[WORK ORDER]
Repeat the data exactly, leaving out any image.

(Screenshot and code edit data)
:::::

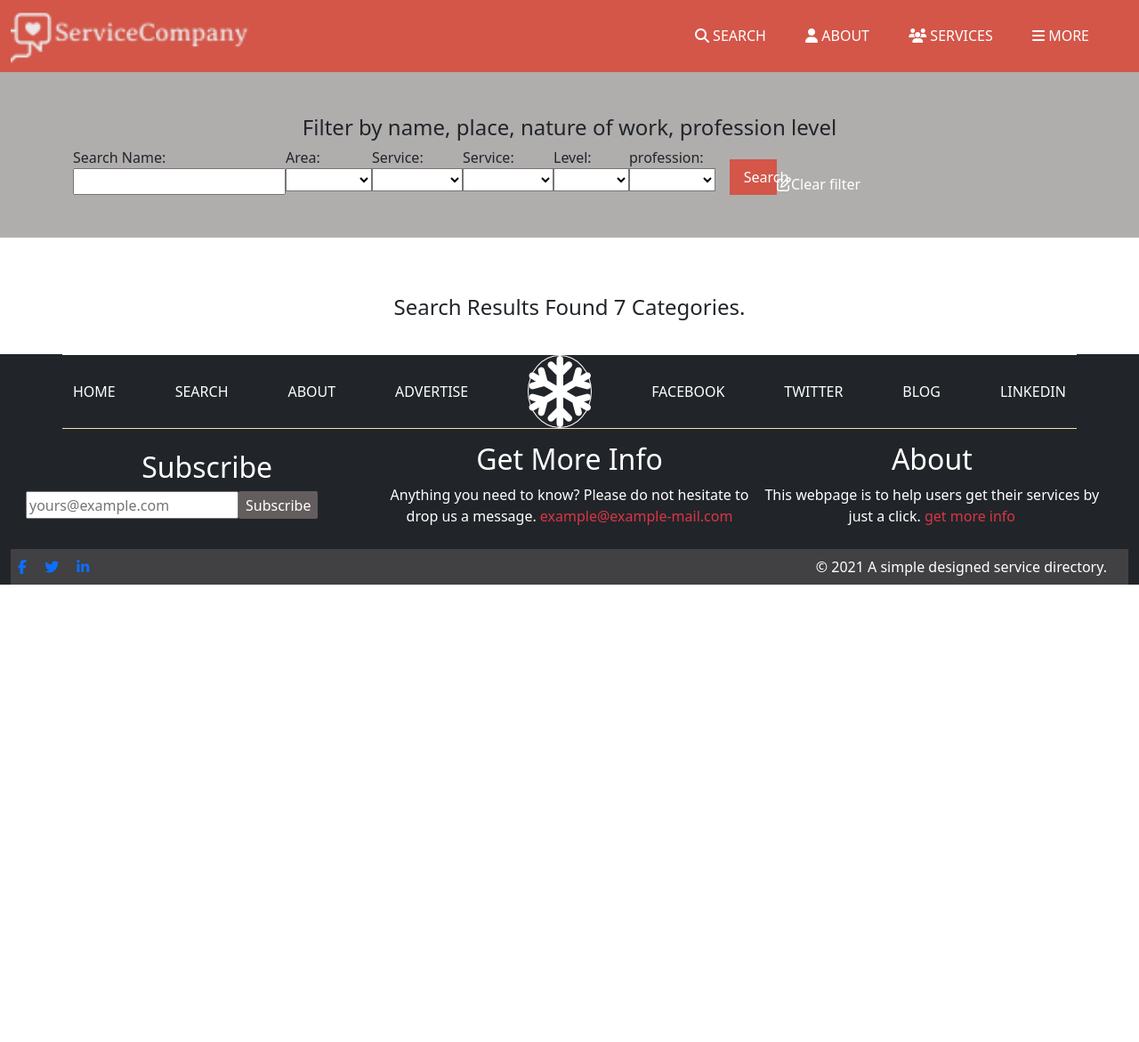
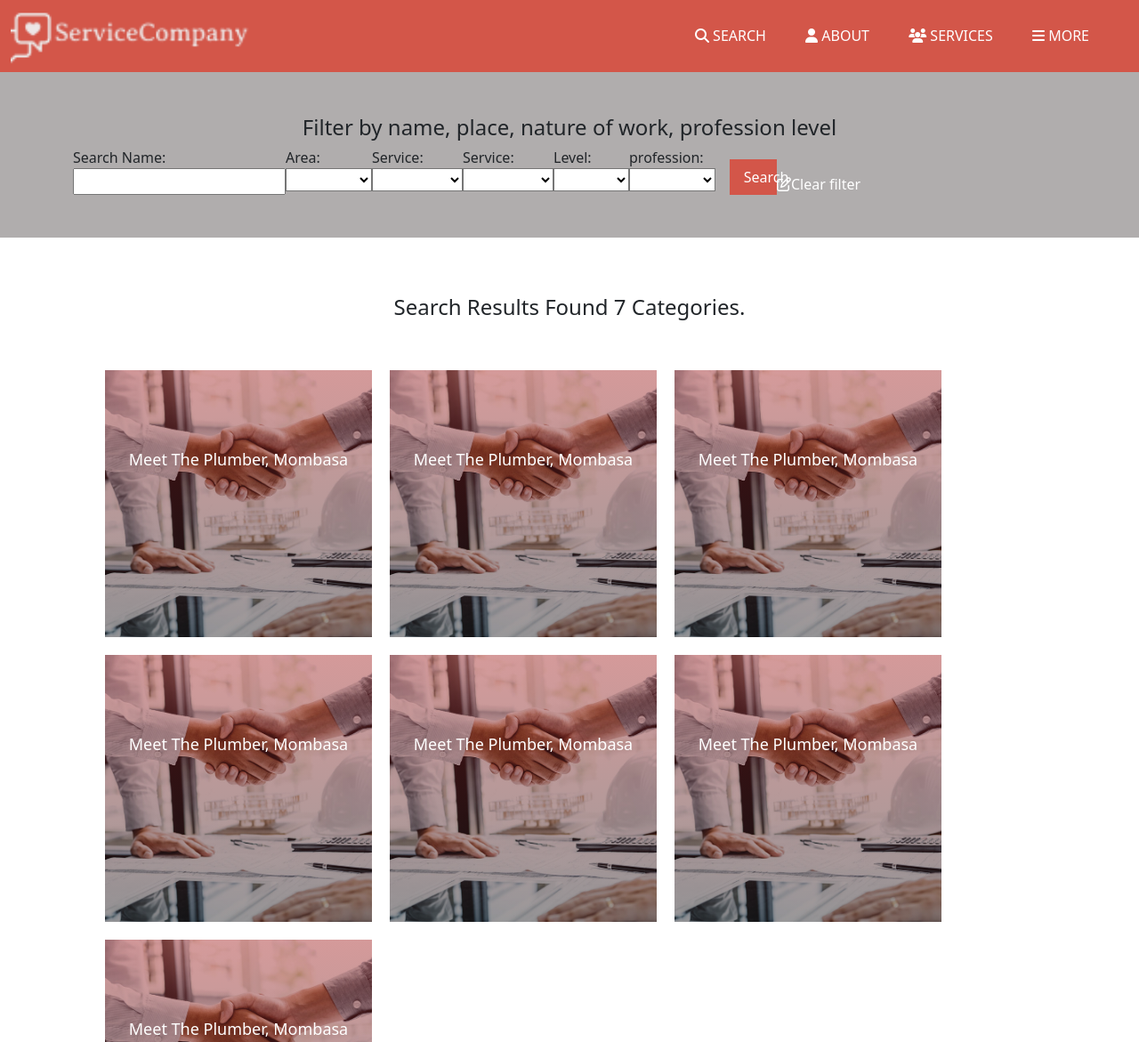
Before and after one commit to Aduda-Boaz/capstone-1, a plain HTML site: page result.html in a window 1280 px wide. Shown: the top 1171 px of the page at 89% size. Before the commit the page ends 800 px from the top, so only its background shows below. Drawn offline with nearby package versions, Linux system fonts and the light colour scheme.

Commit message:
Search results page modified

```diff
--- a/main.css
+++ b/main.css
@@ -138,6 +138,22 @@ h1 {
   width: 500px;
 }
 
+.results-list {
+  background: linear-gradient(rgba(150, 3, 3, 0.4), rgba(8, 0, 0, 0.4)),
+  transparent url(assets/service-provider.jpg) center center/cover no-repeat;
+  height: 300px;
+  width: 300px;
+}
+
+.results-section {
+  gap: 20px;
+}
+
+.result-text {
+  font-size: 18px;
+  margin-top: 90px;
+}
+
 .font-12 {
   font-size: 18px;
 }
--- a/result.html
+++ b/result.html
@@ -112,9 +112,31 @@
         </h1>
       </div>
     </div>
-    <div class="results-section ">
-
+   <div class="container-fluid col-12 p-5">
+      <div class="row col-12 d-flex text-center text-center results-section">
+      <div class="results-list col-4">
+        <h2 class="result-text"><a href="about.html" class="text-decoration-none text-white align-items-center">Meet The Plumber, Mombasa</a></h2>
+      </div>
+      <div class="results-list col-4">
+        <h2 class="result-text"><a href="about.html" class="text-decoration-none text-white align-items-center">Meet The Plumber, Mombasa</a></h2>
+      </div>
+      <div class="results-list col-4">
+        <h2 class="result-text"><a href="about.html" class="text-decoration-none text-white align-items-center">Meet The Plumber, Mombasa</a></h2>
+      </div>
+      <div class="results-list col-4">
+        <h2 class="result-text"><a href="about.html" class="text-decoration-none text-white align-items-center">Meet The Plumber, Mombasa</a></h2>
+      </div>
+      <div class="results-list col-4">
+        <h2 class="result-text"><a href="about.html" class="text-decoration-none text-white align-items-center">Meet The Plumber, Mombasa</a></h2>
+      </div>
+      <div class="results-list col-4">
+        <h2 class="result-text"><a href="about.html" class="text-decoration-none text-white align-items-center">Meet The Plumber, Mombasa</a></h2>
+      </div>
+      <div class="results-list col-4">
+        <h2 class="result-text"><a href="about.html" class="text-decoration-none text-white align-items-center">Meet The Plumber, Mombasa</a></h2>
+      </div>
     </div>
+   </div>
    </div>
   </main>
     <!-- footer -->
```
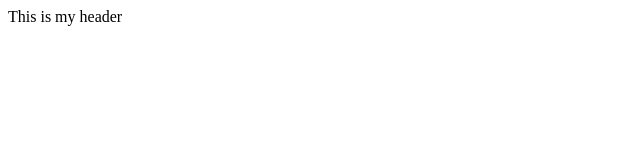
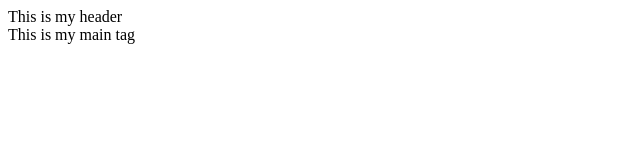
Before and after one commit to nichtmehr99/my-third-github, a plain HTML site: page index.html in a window 1280 px wide. Shown: the whole page, without its empty margins (0-640 px from the left). Drawn offline with Linux system fonts and the light colour scheme.

Commit message:
main tag added

```diff
--- a/index.html
+++ b/index.html
@@ -7,7 +7,7 @@
 </head>
 <body>
     <header>This is my header</header>
-    <main></main>
+    <main>This is my main tag</main>
     <footer></footer>
 </body>
 </html>
```
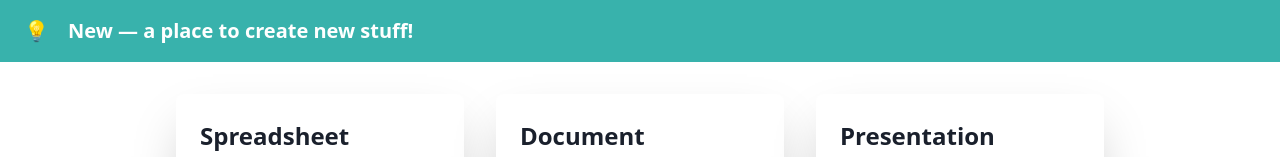
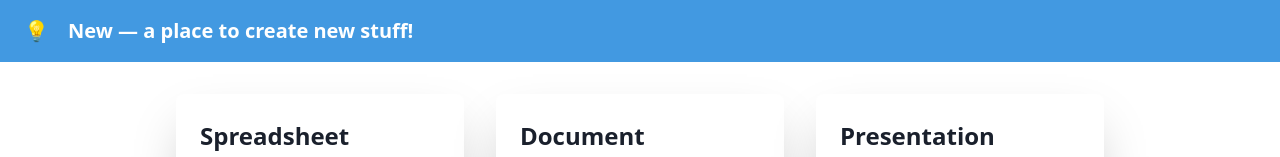
Before and after one commit to Rulikkk/creator, a Next.js app: page / in a window 1280 px wide. Shown: the top 157 px of the page. Built offline with nearby package versions, Linux system fonts and the light colour scheme.

Commit message:
Change header to also blue

```diff
--- a/components/header.js
+++ b/components/header.js
@@ -5,13 +5,13 @@ const Header = () => {
   // const [isExpanded, toggleExpansion] = useState(false);
 
   return (
-    <header className="bg-teal-500">
+    <header className="bg-blue-500">
       <div className="flex flex-wrap items-center justify-between p-4">
         <div className="flex items-center">
           <span
             role="img"
             aria-label=""
-            className="w-10 mr-3 text-white text-xl text-center"
+            className="w-10 mr-3 text-xl text-center text-white"
           >
             💡
           </span>
```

:::::

[SOLUTION TO THE PROBLEM]
Before and after one commit to Aduda-Boaz/capstone-1, a plain HTML site: page result.html in a window 1280 px wide. Shown: the top 1171 px of the page at 89% size. Before the commit the page ends 800 px from the top, so only its background shows below. Drawn offline with nearby package versions, Linux system fonts and the light colour scheme.

Commit message:
Search results page modified

```diff
--- a/main.css
+++ b/main.css
@@ -138,6 +138,22 @@ h1 {
   width: 500px;
 }
 
+.results-list {
+  background: linear-gradient(rgba(150, 3, 3, 0.4), rgba(8, 0, 0, 0.4)),
+  transparent url(assets/service-provider.jpg) center center/cover no-repeat;
+  height: 300px;
+  width: 300px;
+}
+
+.results-section {
+  gap: 20px;
+}
+
+.result-text {
+  font-size: 18px;
+  margin-top: 90px;
+}
+
 .font-12 {
   font-size: 18px;
 }
--- a/result.html
+++ b/result.html
@@ -112,9 +112,31 @@
         </h1>
       </div>
     </div>
-    <div class="results-section ">
-
+   <div class="container-fluid col-12 p-5">
+      <div class="row col-12 d-flex text-center text-center results-section">
+      <div class="results-list col-4">
+        <h2 class="result-text"><a href="about.html" class="text-decoration-none text-white align-items-center">Meet The Plumber, Mombasa</a></h2>
+      </div>
+      <div class="results-list col-4">
+        <h2 class="result-text"><a href="about.html" class="text-decoration-none text-white align-items-center">Meet The Plumber, Mombasa</a></h2>
+      </div>
+      <div class="results-list col-4">
+        <h2 class="result-text"><a href="about.html" class="text-decoration-none text-white align-items-center">Meet The Plumber, Mombasa</a></h2>
+      </div>
+      <div class="results-list col-4">
+        <h2 class="result-text"><a href="about.html" class="text-decoration-none text-white align-items-center">Meet The Plumber, Mombasa</a></h2>
+      </div>
+      <div class="results-list col-4">
+        <h2 class="result-text"><a href="about.html" class="text-decoration-none text-white align-items-center">Meet The Plumber, Mombasa</a></h2>
+      </div>
+      <div class="results-list col-4">
+        <h2 class="result-text"><a href="about.html" class="text-decoration-none text-white align-items-center">Meet The Plumber, Mombasa</a></h2>
+      </div>
+      <div class="results-list col-4">
+        <h2 class="result-text"><a href="about.html" class="text-decoration-none text-white align-items-center">Meet The Plumber, Mombasa</a></h2>
+      </div>
     </div>
+   </div>
    </div>
   </main>
     <!-- footer -->
```
Before and after one commit to nichtmehr99/my-third-github, a plain HTML site: page index.html in a window 1280 px wide. Shown: the whole page, without its empty margins (0-640 px from the left). Drawn offline with Linux system fonts and the light colour scheme.

Commit message:
main tag added

```diff
--- a/index.html
+++ b/index.html
@@ -7,7 +7,7 @@
 </head>
 <body>
     <header>This is my header</header>
-    <main></main>
+    <main>This is my main tag</main>
     <footer></footer>
 </body>
 </html>
```
Before and after one commit to Rulikkk/creator, a Next.js app: page / in a window 1280 px wide. Shown: the top 157 px of the page. Built offline with nearby package versions, Linux system fonts and the light colour scheme.

Commit message:
Change header to also blue

```diff
--- a/components/header.js
+++ b/components/header.js
@@ -5,13 +5,13 @@ const Header = () => {
   // const [isExpanded, toggleExpansion] = useState(false);
 
   return (
-    <header className="bg-teal-500">
+    <header className="bg-blue-500">
       <div className="flex flex-wrap items-center justify-between p-4">
         <div className="flex items-center">
           <span
             role="img"
             aria-label=""
-            className="w-10 mr-3 text-white text-xl text-center"
+            className="w-10 mr-3 text-xl text-center text-white"
           >
             💡
           </span>
```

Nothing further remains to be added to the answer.